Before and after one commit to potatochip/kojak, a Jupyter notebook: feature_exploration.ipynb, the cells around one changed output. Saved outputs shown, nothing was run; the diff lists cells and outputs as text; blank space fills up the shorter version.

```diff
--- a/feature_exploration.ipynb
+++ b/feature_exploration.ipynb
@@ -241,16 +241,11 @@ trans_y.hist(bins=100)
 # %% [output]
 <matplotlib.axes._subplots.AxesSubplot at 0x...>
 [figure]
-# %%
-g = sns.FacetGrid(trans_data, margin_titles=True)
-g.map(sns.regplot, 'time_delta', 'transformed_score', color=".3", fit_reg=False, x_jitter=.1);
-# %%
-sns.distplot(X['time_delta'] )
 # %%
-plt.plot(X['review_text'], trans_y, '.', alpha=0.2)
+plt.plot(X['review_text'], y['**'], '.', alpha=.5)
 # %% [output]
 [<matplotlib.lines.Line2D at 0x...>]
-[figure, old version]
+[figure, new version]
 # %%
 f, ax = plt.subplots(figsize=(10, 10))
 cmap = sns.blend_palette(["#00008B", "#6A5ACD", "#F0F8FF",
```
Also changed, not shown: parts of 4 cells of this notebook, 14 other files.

====================

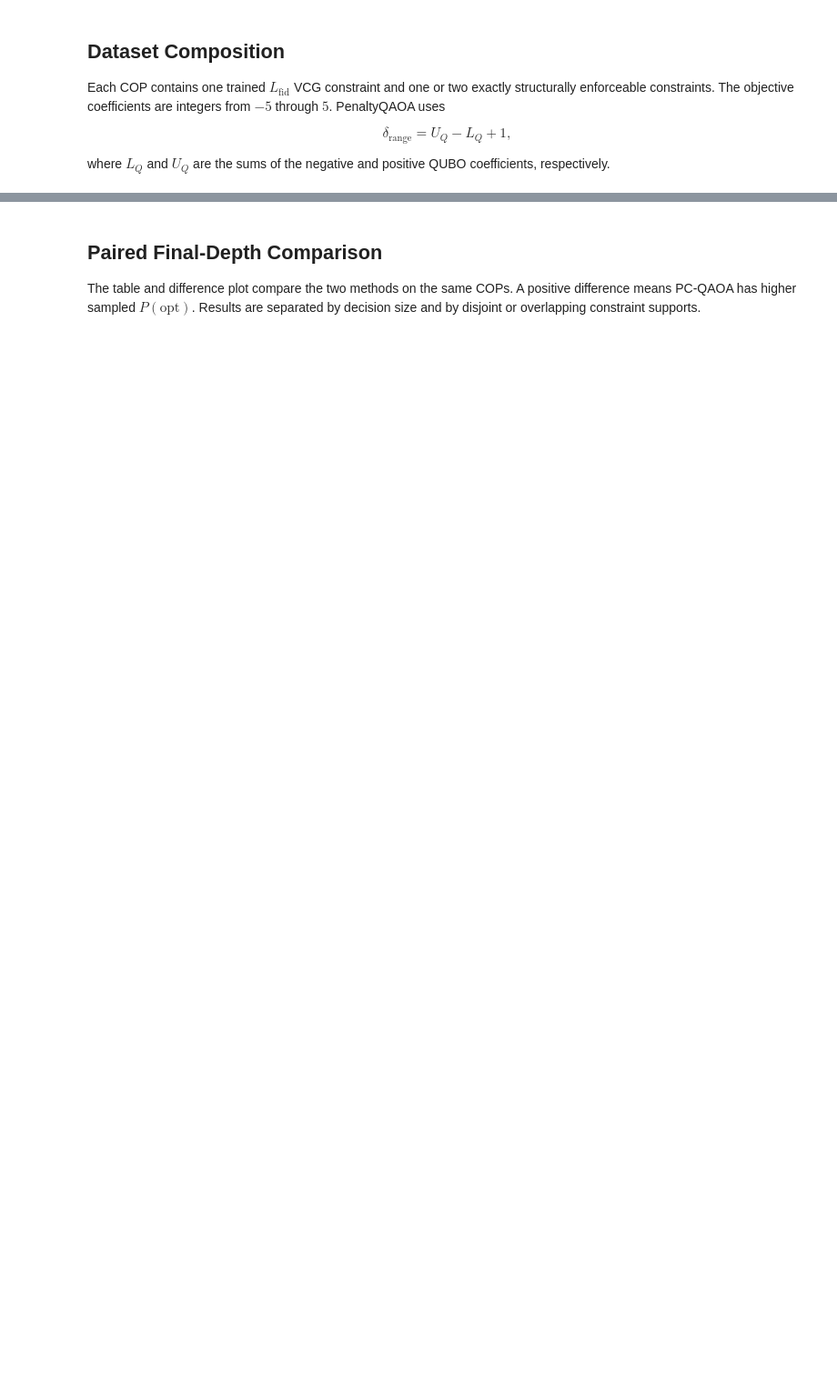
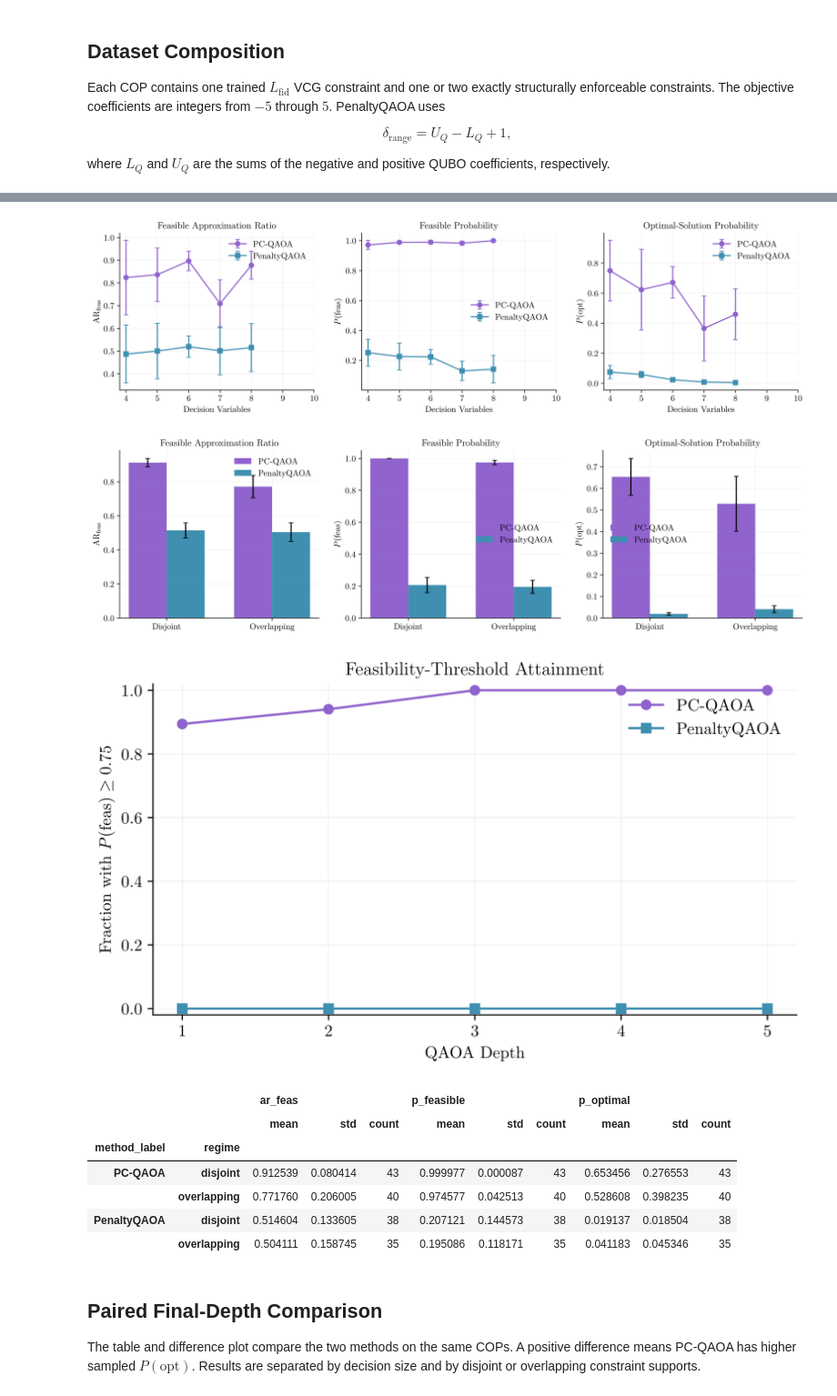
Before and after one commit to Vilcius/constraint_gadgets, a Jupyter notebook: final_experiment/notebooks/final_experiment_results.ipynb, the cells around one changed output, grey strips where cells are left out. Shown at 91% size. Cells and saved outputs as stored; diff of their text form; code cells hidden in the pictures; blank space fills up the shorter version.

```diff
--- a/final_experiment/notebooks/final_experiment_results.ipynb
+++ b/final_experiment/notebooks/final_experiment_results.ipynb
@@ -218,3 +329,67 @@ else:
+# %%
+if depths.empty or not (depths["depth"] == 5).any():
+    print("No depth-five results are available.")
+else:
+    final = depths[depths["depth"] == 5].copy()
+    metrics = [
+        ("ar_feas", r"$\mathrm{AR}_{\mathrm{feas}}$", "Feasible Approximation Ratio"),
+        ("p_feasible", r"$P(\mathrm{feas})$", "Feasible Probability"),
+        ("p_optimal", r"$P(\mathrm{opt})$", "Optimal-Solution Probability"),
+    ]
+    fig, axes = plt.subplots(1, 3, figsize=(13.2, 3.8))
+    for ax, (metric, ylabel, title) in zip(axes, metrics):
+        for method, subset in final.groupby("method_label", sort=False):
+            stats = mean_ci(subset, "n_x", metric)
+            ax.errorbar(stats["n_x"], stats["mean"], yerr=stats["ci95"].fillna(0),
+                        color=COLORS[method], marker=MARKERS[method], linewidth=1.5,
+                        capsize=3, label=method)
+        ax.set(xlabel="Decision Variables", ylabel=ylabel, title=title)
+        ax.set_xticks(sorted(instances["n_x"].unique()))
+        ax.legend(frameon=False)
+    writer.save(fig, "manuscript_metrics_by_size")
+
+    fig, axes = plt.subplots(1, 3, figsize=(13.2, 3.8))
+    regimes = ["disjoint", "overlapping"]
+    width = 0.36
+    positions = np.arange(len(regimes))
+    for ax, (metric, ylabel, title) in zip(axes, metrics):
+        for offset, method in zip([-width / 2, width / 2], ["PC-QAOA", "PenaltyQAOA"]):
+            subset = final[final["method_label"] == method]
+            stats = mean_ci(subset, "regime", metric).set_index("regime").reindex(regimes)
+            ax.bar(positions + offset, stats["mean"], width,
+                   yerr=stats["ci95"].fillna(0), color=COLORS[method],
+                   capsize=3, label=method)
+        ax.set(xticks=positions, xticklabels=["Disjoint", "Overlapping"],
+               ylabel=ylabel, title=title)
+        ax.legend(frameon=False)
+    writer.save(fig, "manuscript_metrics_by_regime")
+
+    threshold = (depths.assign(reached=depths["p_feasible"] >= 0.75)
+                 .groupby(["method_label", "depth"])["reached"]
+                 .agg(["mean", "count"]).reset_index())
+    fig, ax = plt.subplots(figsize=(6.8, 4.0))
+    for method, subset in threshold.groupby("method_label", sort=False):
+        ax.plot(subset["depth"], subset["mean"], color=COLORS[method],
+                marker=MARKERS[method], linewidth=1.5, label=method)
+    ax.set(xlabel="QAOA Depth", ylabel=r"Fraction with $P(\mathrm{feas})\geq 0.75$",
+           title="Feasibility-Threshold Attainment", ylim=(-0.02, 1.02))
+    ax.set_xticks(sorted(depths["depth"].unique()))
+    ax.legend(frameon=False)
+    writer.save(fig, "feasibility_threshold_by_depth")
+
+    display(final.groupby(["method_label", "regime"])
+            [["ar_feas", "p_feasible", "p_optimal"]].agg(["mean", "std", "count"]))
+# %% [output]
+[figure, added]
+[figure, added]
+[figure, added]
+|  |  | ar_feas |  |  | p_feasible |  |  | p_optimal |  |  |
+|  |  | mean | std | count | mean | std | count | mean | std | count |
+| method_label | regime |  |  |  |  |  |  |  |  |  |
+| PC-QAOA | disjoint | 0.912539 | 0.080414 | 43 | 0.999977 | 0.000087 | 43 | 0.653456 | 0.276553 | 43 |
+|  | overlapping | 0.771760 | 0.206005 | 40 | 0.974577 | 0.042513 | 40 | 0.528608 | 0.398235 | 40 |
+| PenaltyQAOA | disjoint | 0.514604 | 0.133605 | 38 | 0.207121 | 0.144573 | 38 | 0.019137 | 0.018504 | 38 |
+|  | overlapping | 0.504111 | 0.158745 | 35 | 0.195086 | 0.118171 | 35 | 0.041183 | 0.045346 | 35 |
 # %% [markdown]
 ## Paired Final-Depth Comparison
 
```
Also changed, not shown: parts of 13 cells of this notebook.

====================

■ Work order ■
Copy each line above where the string "False" occurs.

■ Answer box ■
-g.map(sns.regplot, 'time_delta', 'transformed_score', color=".3", fit_reg=False, x_jitter=.1);
+        for method, subset in final.groupby("method_label", sort=False):
+        ax.legend(frameon=False)
+        ax.legend(frameon=False)
+    for method, subset in threshold.groupby("method_label", sort=False):
+    ax.legend(frameon=False)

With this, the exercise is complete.